In “Appearance” we wanted to focus on affect and avoid direct reference to facial features and body type (which we skirt closely) as well as racial and ethnic identifiers. But the concern was raised that this still hews too closely to the practice, in Nazi Germany and elsewhere, of dehumanization and extreme “othering” of populations. The reservation expressed in this context, simply put, is that we do not want to become what we are fighting.  I consider this assessment overwrought, but the caution is worth reflecting on.

A few eyebrows were also raised about the use of profanity in Poster 2 (Nazi, noun, Na-Zi. \ ˈnät-sē , ˈnat- \ Pronounced: Total Asshole), and by the discussion of whether it’s OK to Punch a Nazi in Poster 2:  “Also, someone who it may be OK to punch, depending on where you stand on this debatable practice; see also Richard Spencer and the “Punch a Nazi” debate.

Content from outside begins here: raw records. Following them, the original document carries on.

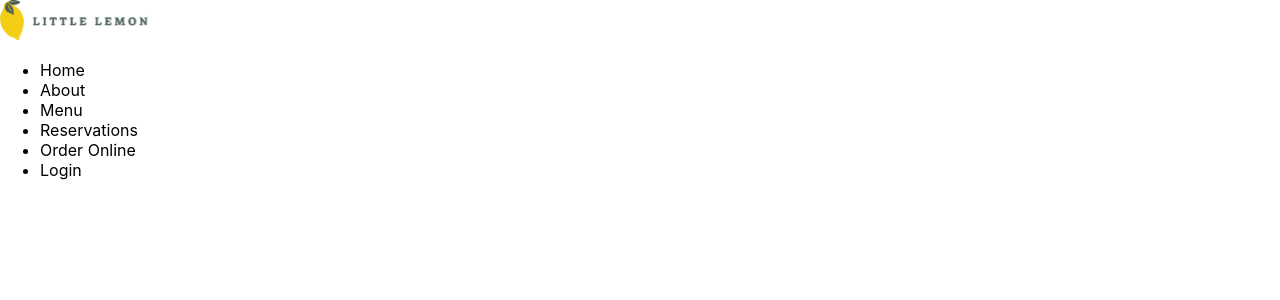
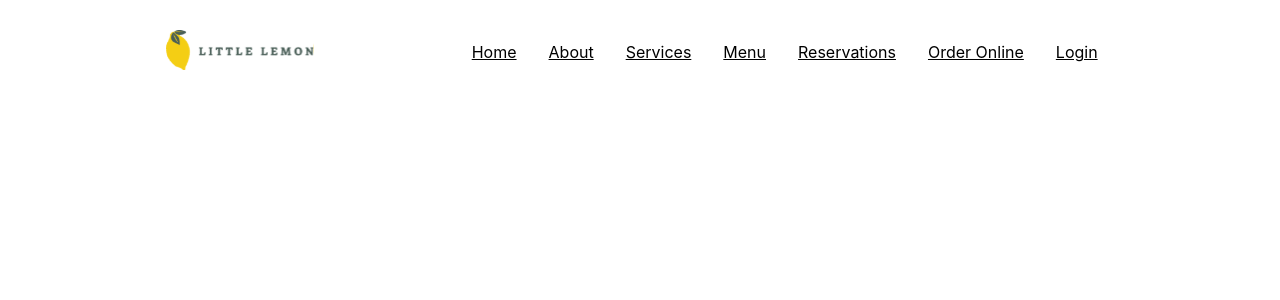
Before and after one commit to Beulah-Priscilla/restaurant-app, a React (Create React App) app: page / in a window 1280 px wide. Shown: the top 300 px of the page. Built offline with nearby package versions, Linux system fonts and the light colour scheme.

Commit message:
Created the Nav links and added CSS to it

```diff
--- a/src/App.css
+++ b/src/App.css
@@ -36,3 +36,43 @@
     transform: rotate(360deg);
   }
 }
+
+nav{
+  z-index: 10001;
+}
+
+nav ul li {
+  display: inline-block;
+  padding: 1em;
+}
+
+nav ul li a{
+  color: black;
+}
+
+.navbar {
+  padding: 10px 13%;
+  display: flex;
+  justify-content: space-between;
+  align-items: center;
+}
+
+.nav-links {
+  list-style: none;
+  display: flex;
+  align-items: center;
+}
+
+.nav-links.visible {
+  flex-direction: column;
+  position: absolute;
+  top: 40px;
+  right: 0;
+  width: 100%;
+  background-color: #495e57;
+  display: flex;
+  flex-direction: column;
+  align-items: center;
+  transition: all 0.3s ease-in-out;
+
+}
--- a/src/App.js
+++ b/src/App.js
@@ -4,27 +4,14 @@ import Header from "./Components/Header";
 import Footer from "./Components/Footer";
 import Article from "./Components/Article";
 import Section from "./Components/Section";
+import Nav from "./Components/Nav";
 
 
 
 function App() {
   return (
     <>
-    <Header />
-
-    <main>
-
-      <Article />
-
-      <Section />
-
-      <Section />
-
-      <Article />
-
-    </main>
-
-    <Footer />
+      <Nav />
     </>
   );
 }
--- a/src/Components/Nav.js
+++ b/src/Components/Nav.js
@@ -1,16 +1,43 @@
-import React from "react";
+import React, { useState } from "react";
+import logo from "../images/Logo.svg"
 
 
 const Nav = () => {
+    const [menuOpen, setMenuOpen] = useState(false);
+
+    const toggleMenu = () => {
+        setMenuOpen(!menuOpen);
+    }
+
     return (
-        <nav>
-            <ul>
-                <li><a>Home</a></li>
-                <li><a>About</a></li>
-                <li><a>Menu</a></li>
-                <li><a>Reservations</a></li>
-                <li><a>Order Online</a></li>
-                <li><a>Login</a></li>
+        <nav className={`navbar ${menuOpen ? "open" : ""}`}>
+            <a className="logo" href="/">
+                <img src={logo} alt="Logo"/>
+            </a>
+
+            {/* nav items */}
+            <ul className={`nav-links`}>
+                <li>
+                    <a href='/'>Home</a>
+                </li>
+                <li>
+                    <a href='/'>About</a>
+                </li>
+                <li>
+                    <a href='/'>Services</a>
+                </li>
+                <li>
+                    <a href='/'>Menu</a>
+                </li>
+                <li>
+                    <a href='/'>Reservations</a>
+                </li>
+                <li>
+                    <a href='/'>Order Online</a>
+                </li>
+                <li>
+                    <a href='/'>Login</a>
+                </li>
             </ul>
         </nav>
     );
```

But we do not recommend this.”  One can almost hear the indignant howls of “that’s not funny” wafting across the Diag.

On the other hand, there was widespread agreement that the section on “Natural Enemies” was effective: “Thinking people, compassionate people, informed people of all backgrounds, religions, races, genders, nationalities and political persuasion.” This is important. While many of the poster sections make fun of Nazis and warn about the dangers of what they represent, others contain an explicit call to human solidarity, and to reason, evidence, and critical thinking. Poster 2 reads:

“The 21st century Nazi will claim to be calm, reasonable and (alt) right-minded, but don’t be fooled. If cornered will spout nonsense about a coming “white genocide” and to advocate for “race war.” A Nazi, in this sense, is not just someone who you don’t agree with!

Similarly, in Poster 1:

Definition: a small minded person gripped by fears of non-white peoples, immigrants, Jews, and large swaths of the human family that they are known to despise. Paranoid and often delusional, the 21st century Nazi attempts to sound reasonable and to use “evidence” and “common-sense” to mask their hatred and bigotry, but don’t be fooled; see also racist troll.

The target in this regard is the “reasonable racism” of the Alt-Right, their appeals to “scientific thinking” about biology and race, and to “evidence” writ large (and wrong).  Several of the posters and fliers that have infected out campus in waves over the past year and a half claim that there are things that our (liberal) university will not teach or credit for ideological reasons (sometimes described as Cultural Marxism) as opposed to factual determinations rooted in history, the natural sciences, sociology, anthropology, and the study of the humanities.

Countering long-discredited notions that undergird and seek to bolster white supremacist ideologies is unfortunately as time-consuming as it is necessary, as Alt-Right and neo-Nazi groups continue to seek to “recruit” on our campus. The “It’s Not OK to Be a Nazi” series is designed to be a simple and cost-effective tactic, easy to reproduce at a moment’s notice. I share all six posters here in hope that they might serve as a useful model for others who want to poke some serious fun at Nazis and the growing presence of the Alt-Right on our campuses.

(For a PDF version of the “It’s Not OK to be a Nazi” poster series, click here.)

Angela D. Dillard is Associate Dean of Undergraduate Education in the College ofLiterature, Science and the Arts (LSA) at the University of Michigan.  She is also the Earl Lewis Collegiate Professor of Afroamerican and African Studies and in the ResidentialCollege. Dean Dillard specializes in American and African-American intellectual history,particularly around issues of race, religion, ideology, and politics — on both the Left and the Right sides of the political spectrum.  The author of Guess Who’s Coming to DinnerNow?: Multicultural Conservatism in America (2001) and Faith in the  City: Preaching Radical Social Change in Detroit (2007), she is currently at work on a book entitled Civil Rights Conservatism on the relationship between the postwar civil rights movement and the rise of the New Right.